One can’t entirely blame them. US alliance managers, civilian and military, have let this happen and often preemptively think up reasons why something or other is “too hard” for the Japanese to do.
But instead, they might usefully recall the advice a Japanese friend offered US officials around 1970 when the Americans wanted to permanently station an aircraft carrier at Yokosuka Naval Base in Japan.
In fact, this was probably the best advice the US ever received about dealing with Japan on defense matters. One of the Americans involved recently explained to Asia Times what happened. He described it as a three-step process:

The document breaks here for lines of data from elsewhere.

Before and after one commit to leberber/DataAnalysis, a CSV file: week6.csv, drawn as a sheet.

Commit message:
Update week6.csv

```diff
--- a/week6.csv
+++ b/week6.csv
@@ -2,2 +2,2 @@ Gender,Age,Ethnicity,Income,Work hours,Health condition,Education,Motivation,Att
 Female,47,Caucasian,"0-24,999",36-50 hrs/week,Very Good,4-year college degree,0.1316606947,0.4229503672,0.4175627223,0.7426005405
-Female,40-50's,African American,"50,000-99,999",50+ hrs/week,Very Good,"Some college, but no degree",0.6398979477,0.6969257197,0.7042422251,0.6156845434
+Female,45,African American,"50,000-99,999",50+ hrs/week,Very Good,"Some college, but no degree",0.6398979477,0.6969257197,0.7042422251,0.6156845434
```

Step 1: The US National Security Council decided to homeport a carrier in Japan, but the Tokyo embassy was hesitant and offered up excuses: “never done in a foreign country before,” “LDP is not all-powerful,” “need to wait for the right time,” etc.

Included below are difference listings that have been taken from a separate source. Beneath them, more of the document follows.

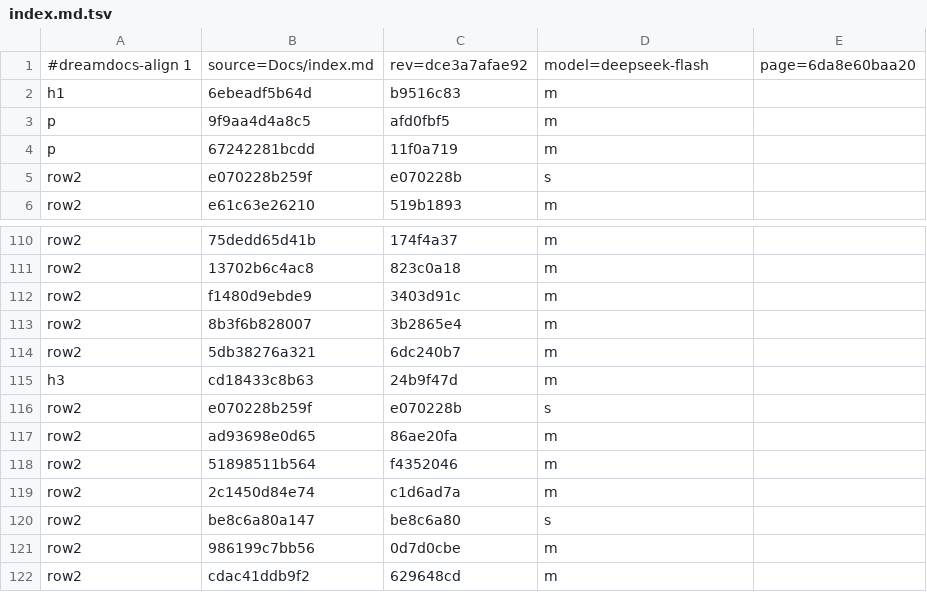
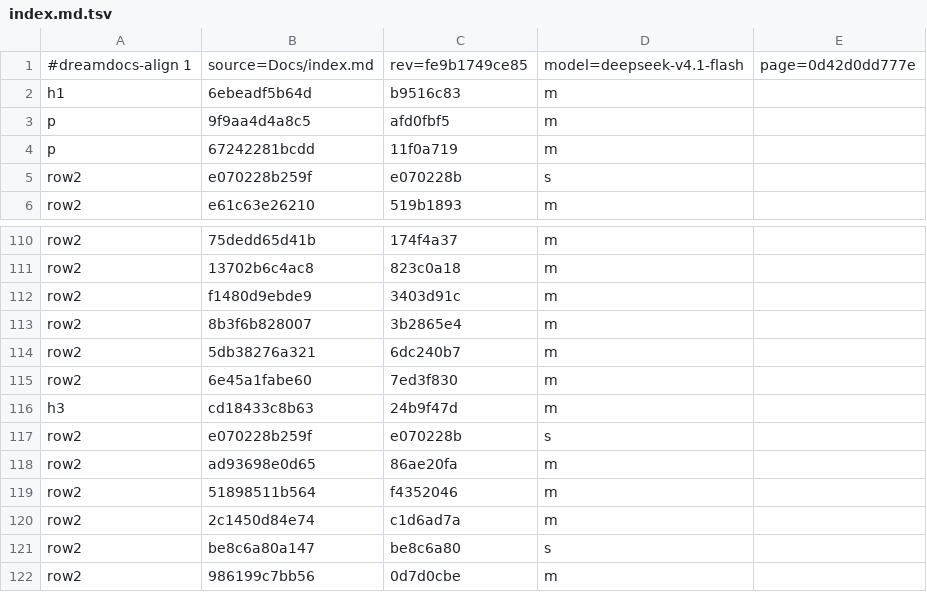
Before and after one commit to TypeDreamMoon/DreamShader, a TSV file: Docs/zh-CN/.align/index.md.tsv, drawn as a sheet; only a part is shown, gaps mark what is left out; the shorter side is filled out with more unchanged rows.

```diff
--- a/Docs/zh-CN/.align/index.md.tsv
+++ b/Docs/zh-CN/.align/index.md.tsv
@@ -1,2 +1,2 @@
-#dreamdocs-align 1	source=Docs/index.md	rev=dce3a7afae92	model=deepseek-flash	page=6da8e60baa20
+#dreamdocs-align 1	source=Docs/index.md	rev=fe9b1749ce85	model=deepseek-v4.1-flash	page=0d42d0dd777e
 h1	6ebeadf5b64d	b9516c83	m
@@ -114,2 +114,3 @@ row2	8b3f6b828007	3b2865e4	m
 row2	5db38276a321	6dc240b7	m
+row2	6e45a1fabe60	7ed3f830	m
 h3	cd18433c8b63	24b9f47d	m
```
Also changed, not shown: Docs/zh-CN/.align/README.md.tsv, Docs/zh-CN/.align/api/lang-module.md.tsv, 19 other files.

However, a US Navy lieutenant commander assigned to Commander Naval Forces Japan headquarters at Yokosuka brought his big boss to Tokyo in civilian clothes to meet a senior LDP member of parliament, who was a former high-ranking defense official. The lawmaker asked several questions.
He then said: “We hope we are correct that the US wants and needs the US-Japan Mutual Security Treaty, but Japan’s need is absolutely critical to our security. Thus, when you really want something important, don’t ask our opinion; tell us what you need very firmly and don’t back down.”

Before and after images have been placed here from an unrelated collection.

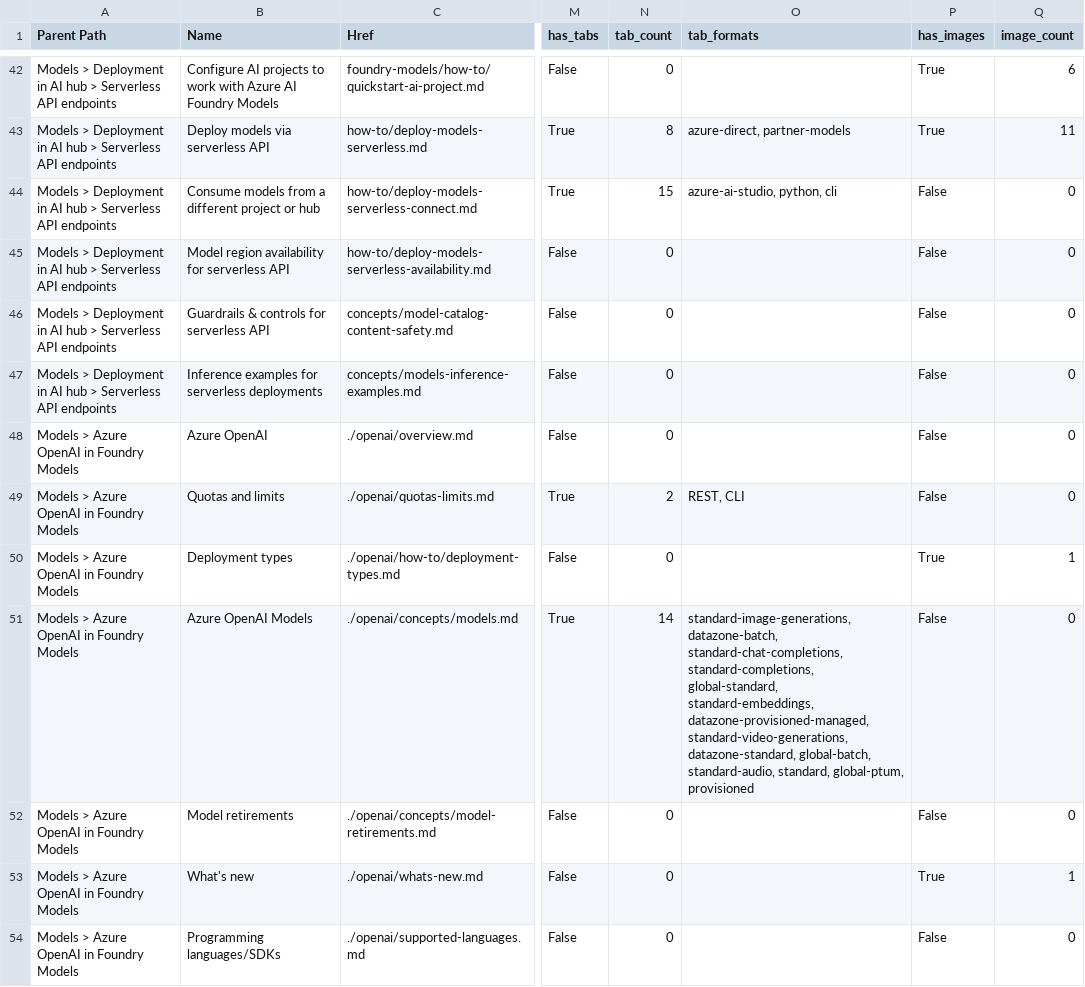
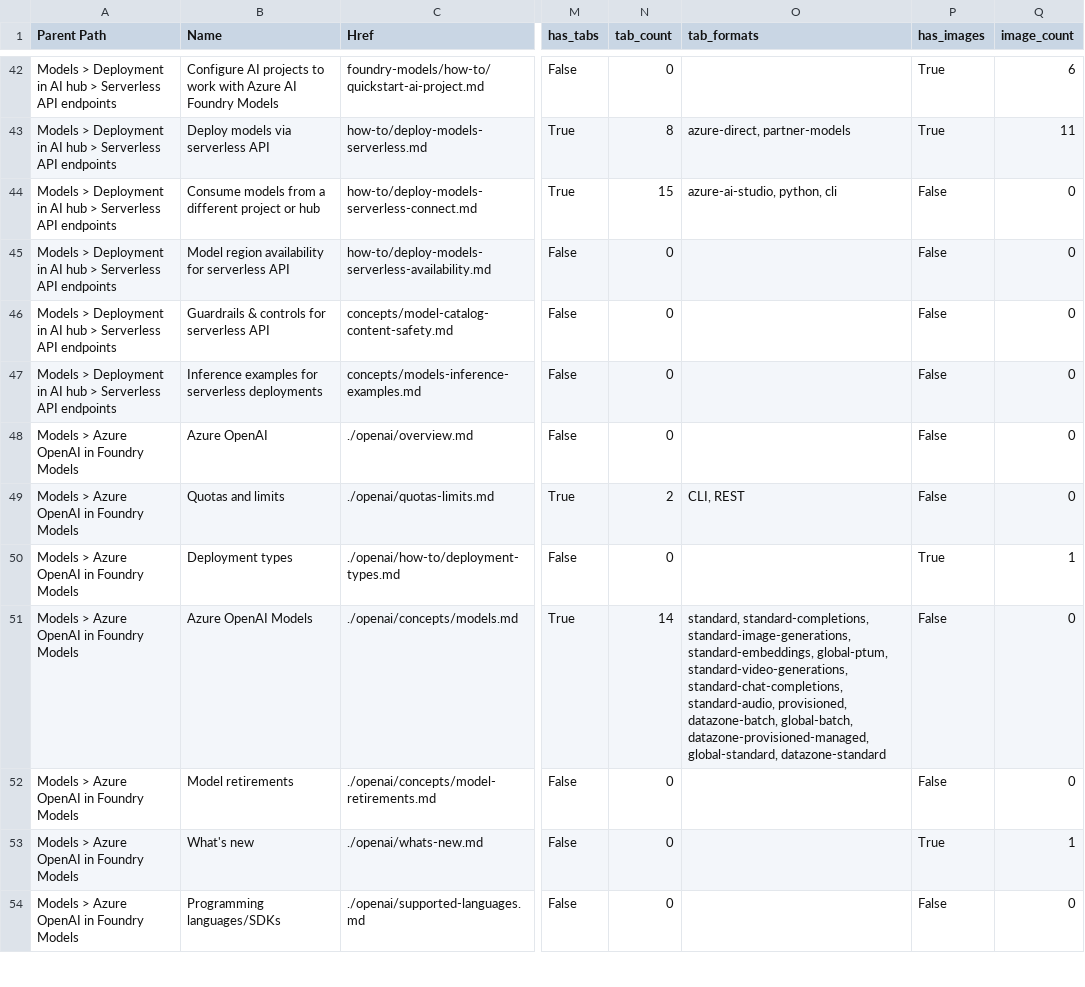
Before and after one commit to sdgilley/toc-tools, a CSV file: foundry-toc.csv, drawn as a sheet; only a part is shown, gaps mark what is left out; the diff covers the shown part only; the diff names each change by its address in the sheet, - before the commit and + after, or states it on an @@ line.

```diff
--- a/foundry-toc.csv
+++ b/foundry-toc.csv
-O49 (tab_formats): REST, CLI
+O49 (tab_formats): CLI, REST
-O51 (tab_formats): standard-image-generations, datazone-batch, standard-chat-completions, standard-completions, global-standard, standard-embeddings, datazone-provisioned-managed, standard-video-generations, datazone-standard, global-batch, standard-audio, standard, global-ptum, provisioned
+O51 (tab_formats): standard, standard-completions, standard-image-generations, standard-embeddings, global-ptum, standard-video-generations, standard-chat-completions, standard-audio, provisioned, datazone-batch, global-batch, datazone-provisioned-managed, global-standard, datazone-standard
```
Also changed, not shown: 36 edited cells elsewhere in this file, 1 other file.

Step 2: Kakuei Tanaka succeeded Eisaku Sato as prime minister. One evening at a reception for the diplomatic community at the Speaker’s Official Residence the Diet member asked the US ambassador and the deputy chief of mission to join him in a side room.
The Diet member said that Prime Minister Tanaka was a good man who could be decisive, but he did not have a good background on security issues. The Diet member said he had been teaching Tanaka about the critical importance of the alliance for Japan’s security and telling him that the US might have a desire to base an aircraft carrier in Yokosuka.
The Diet member told the two Americans that, earlier that day, the prime minister had told him that the US Navy did not need to ask Japan’s permission to put a carrier in Yokosuka – but if the US wanted to ask Japan’s permission to do so, Japan would say yes.
Step 3: Much later when all went well including USS Midway’s smooth arrival in Yokosuka in October 1973, the embassy began to take credit for “its” achievement in persuading Japan.
Perhaps the Americans could learn from this.
Most Japanese politicians’ and officials’ natural inclination is to do as little as possible defense-wise, especially if it might lead to criticism. But it’s important to bear in mind that the Japanese are not mindreaders.
If America needs something from Japan, it should remember that sound advice from 50 years ago, no matter who is Japan’s prime minister. “Tell us what you need very firmly and don’t back down.”
But surely America can’t speak so directly to Japan?
When the prospects of regional conflict are increasing and Washington is offering up its servicemen and servicewomen to die on Japan’s behalf, it had better.
And some Japanese will applaud and maybe ask, “what took you so long?”
Grant Newsham, a retired US Marine Corps officer and former US diplomat, currently is a senior research fellow at the Japan Forum for Strategic Studies and the Center for Security Policy.